For each line of the data that includes the word "urls", copy the line.

____ Provided data

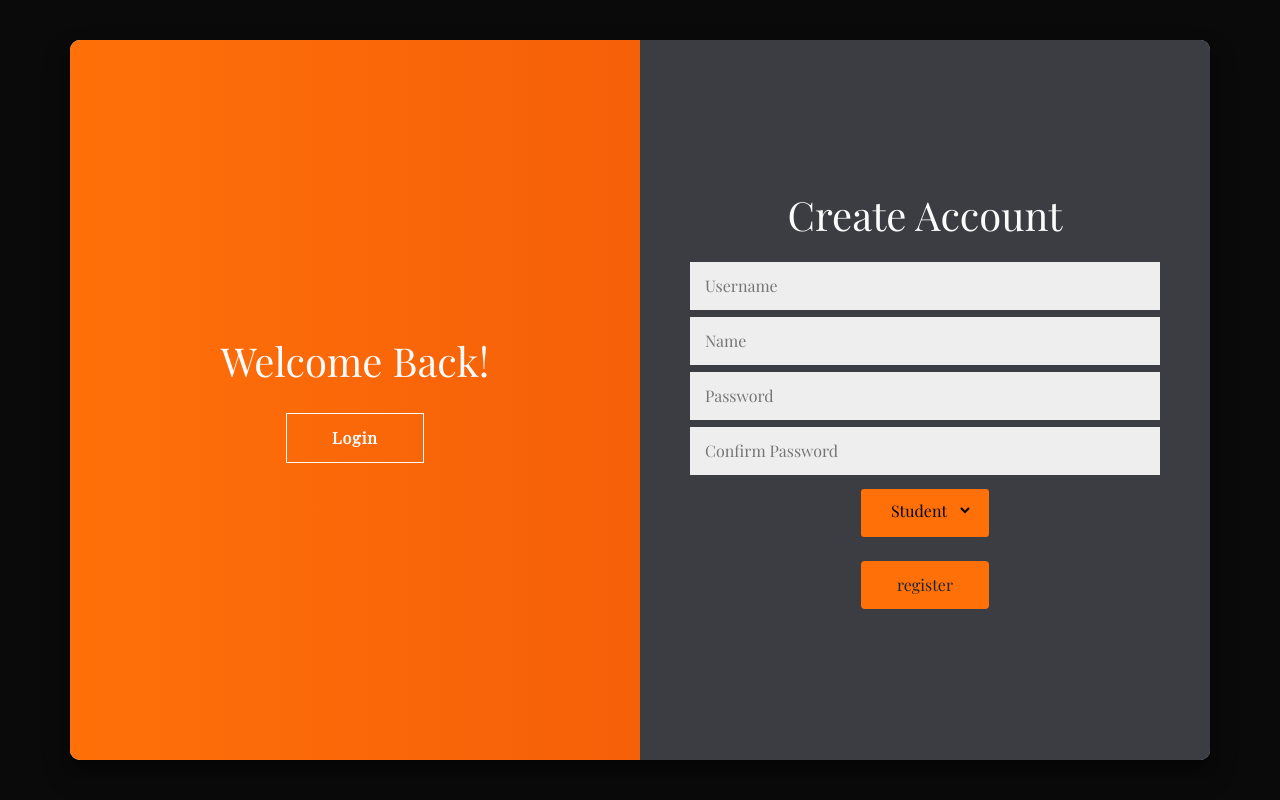
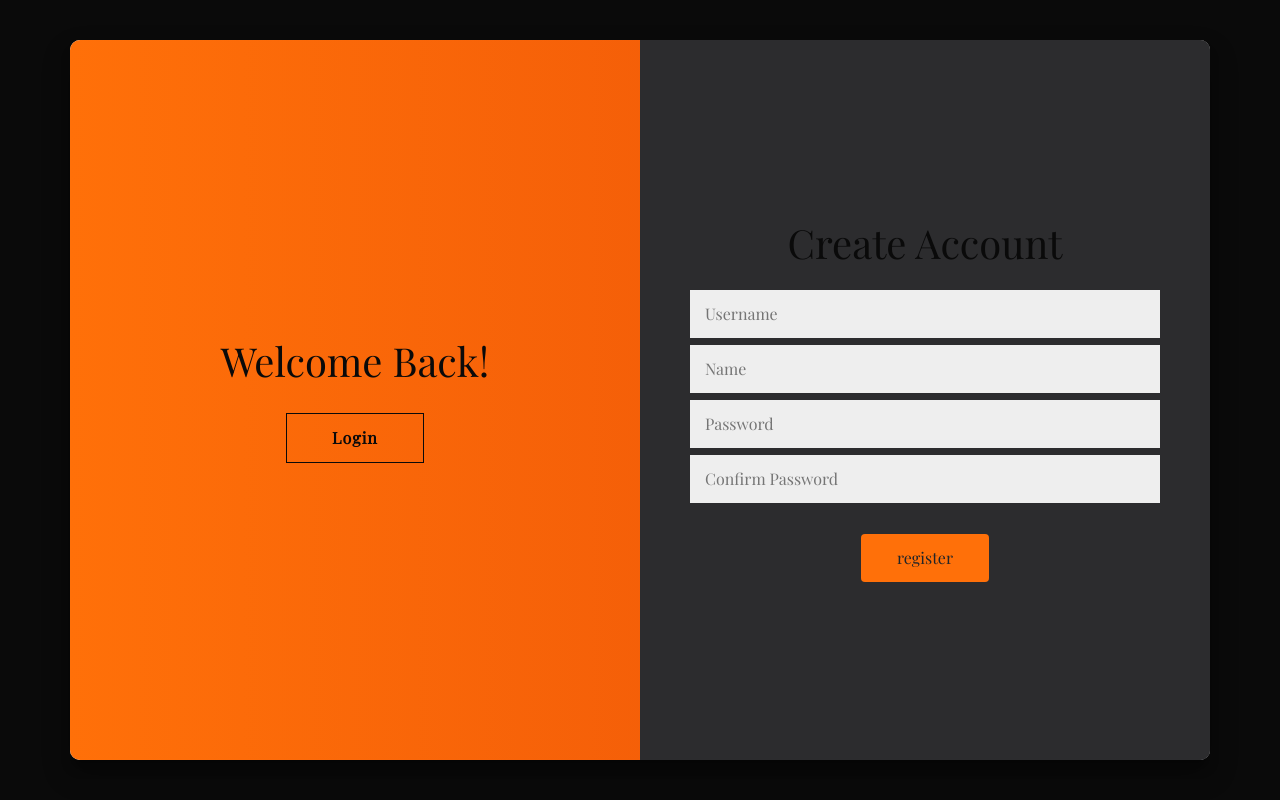
Before and after one commit to sneha2909/prohealth, a Django app: page /webapp/loginregister/ in a window 1280 px wide. Run offline with Django 3.2, Linux system fonts and the light colour scheme; parts of the project's set-up code (start-up, migrations or seed data) failed here and were passed over; some libraries are stand-ins or nearby versions.

Commit message:
urls added

```diff
--- a/webapp/static/webapp/css/loginregister.css
+++ b/webapp/static/webapp/css/loginregister.css
@@ -19,7 +19,7 @@ body {
 h1 {
 	font-weight: bold;
 	margin: 0;
-	color: #fbfbfb;
+	color: #0A0A0A;
 }
 
 h2 {
@@ -81,11 +81,11 @@ button:focus {
 
 button.ghost {
 	background-color: transparent;
-	border-color: #fbfbfb;
+	border-color: #0A0A0A;
 }
 
 form {
-	background-color: #3c3c43;
+	background-color: #2C2C2E;
 	display: flex;
 	align-items: center;
 	justify-content: center;
--- a/webapp/templates/webapp/loginregister.html
+++ b/webapp/templates/webapp/loginregister.html
@@ -32,19 +32,19 @@
         <div class="form-container sign-up-container" style="background-color: #0a0a0a !important;">
             <form method="post">
                 {% csrf_token %}
-                <h1>Create Account</h1>
+                <h1 style="color: #0a0a0a !important;">Create Account</h1>
                 <input name="username" type="text" placeholder="Username" style="margin:15px 7px 7px 7px" required />
                 <input name="name" type="text" placeholder="Name" style="margin-bottom: 7px" required />
                 <input name="password" type="password" placeholder="Password" style="margin-bottom: 7px" required />
                 <input name="con_password" type="password" placeholder="Confirm Password" style="margin-bottom: 7px" required />
-                <div style="border-radius: 0.2rem; background-color: #FF7009;width: 8rem;height: 3rem;border: #FF7009;margin-top:7px;">
+                <!-- <div style="border-radius: 0.2rem; background-color: #FF7009;width: 8rem;height: 3rem;border: #FF7009;margin-top:7px;">
                     <select name="category" style="background-color: #FF7009;border: #FF7009;text-align: center; margin-top: 0.6rem;" >
                         <option value="student" style="background-color: #fbfbfb">Student</option>
                         <option value="school" style="background-color: #fbfbfb">School</option>
                         <option value="counselor" style="background-color: #fbfbfb">Counselor</option>
 
                     </select>
-                </div>
+                </div> -->
                 <br>
                 {% if message %}
                 <div class="alert alert-warning alert-dismissible fade show" role="alert" style="padding-right: 1rem;">
@@ -55,7 +55,7 @@
                   </div>
                   {% endif %}
                 <input style="display: None" name="login" value="login">
-                <input type="submit" name='type' value="register" class="btn" style="width: 8rem;height: 3rem; background-color: #FF7009">
+                <input type="submit" name='type' value="register" class="btn" style="width: 8rem;height: 3rem; background-color: #FF7009;border: #0a0a0a;">
             </form>
         </div>
         <div class="form-container sign-in-container">
@@ -81,7 +81,7 @@
                 <div class=" overlay-panel overlay-left">
                     <h1>Welcome Back!</h1>
                     {% comment %} <img src="{% static 'webapp./img/login-illustration.png' %}" style="height: 300 !important;width:300 !important;"> {% endcomment %}
-                    <button class="ghost" id="signIn"style="margin-top: 20px;">Login</button>
+                    <button class="ghost" id="signIn"style="margin-top: 20px;color: #0a0a0a !important;">Login</button>
                 </div>
                 <div class="overlay-panel overlay-right">
                     <h1>Welcome to ProHealth</h1>
--- a/workout_buddy/urls.py
+++ b/workout_buddy/urls.py
@@ -1,6 +1,13 @@
 from django.urls import path
 from . import views
+from django.conf import settings
+from django.conf.urls.static import static
 
 urlpatterns = [
-
-]
+    path('', views.index, name='index'),
+    path('about/', views.about, name='about'),
+    path('workout/', views.workout, name='workout'),
+    path('friends/', views.friends, name='friends'),
+    path('profile/', views.profile, name='profile'),
+    path('profile_edit/', views.profile_edit, name='profile_edit'),
+] + static(settings.MEDIA_URL, document_root=settings.MEDIA_ROOT)
--- a/workout_tracker/urls.py
+++ b/workout_tracker/urls.py
@@ -1,6 +1,18 @@
-from django.urls import path
+from django.conf.urls import url
 from . import views
 
 urlpatterns = [
-
+    url(r'^$', views.login), # index / login page
+    url(r'^user/register$', views.register), # get register page / register user
+    url(r'^user/login$', views.login), # logs in existing user
+    url(r'^user/logout$', views.logout), # destroys user session
+    url(r'^dashboard$', views.dashboard), # get dashboard
+    url(r'^workout$', views.new_workout), # get workout page / add workout
+    url(r'^workout/(?P<id>\d*)$', views.workout), # get workout / update workout
+    url(r'^workout/(?P<id>\d*)/exercise$', views.exercise), # add exercise
+    url(r'^workout/(?P<id>\d*)/complete$', views.complete_workout), # complete workout
+    url(r'^workout/(?P<id>\d*)/edit$', views.edit_workout), # edit workout
+    url(r'^workout/(?P<id>\d*)/delete$', views.delete_workout), # delete workout
+    url(r'^workouts$', views.all_workouts), # get all workouts
+    url(r'^legal/tos$', views.tos), # get terms of service
 ]
```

________

**Reply to the task:**
urls added
--- a/workout_buddy/urls.py
+++ b/workout_buddy/urls.py
 from django.urls import path
+from django.conf.urls.static import static
--- a/workout_tracker/urls.py
+++ b/workout_tracker/urls.py
-from django.urls import path
+from django.conf.urls import url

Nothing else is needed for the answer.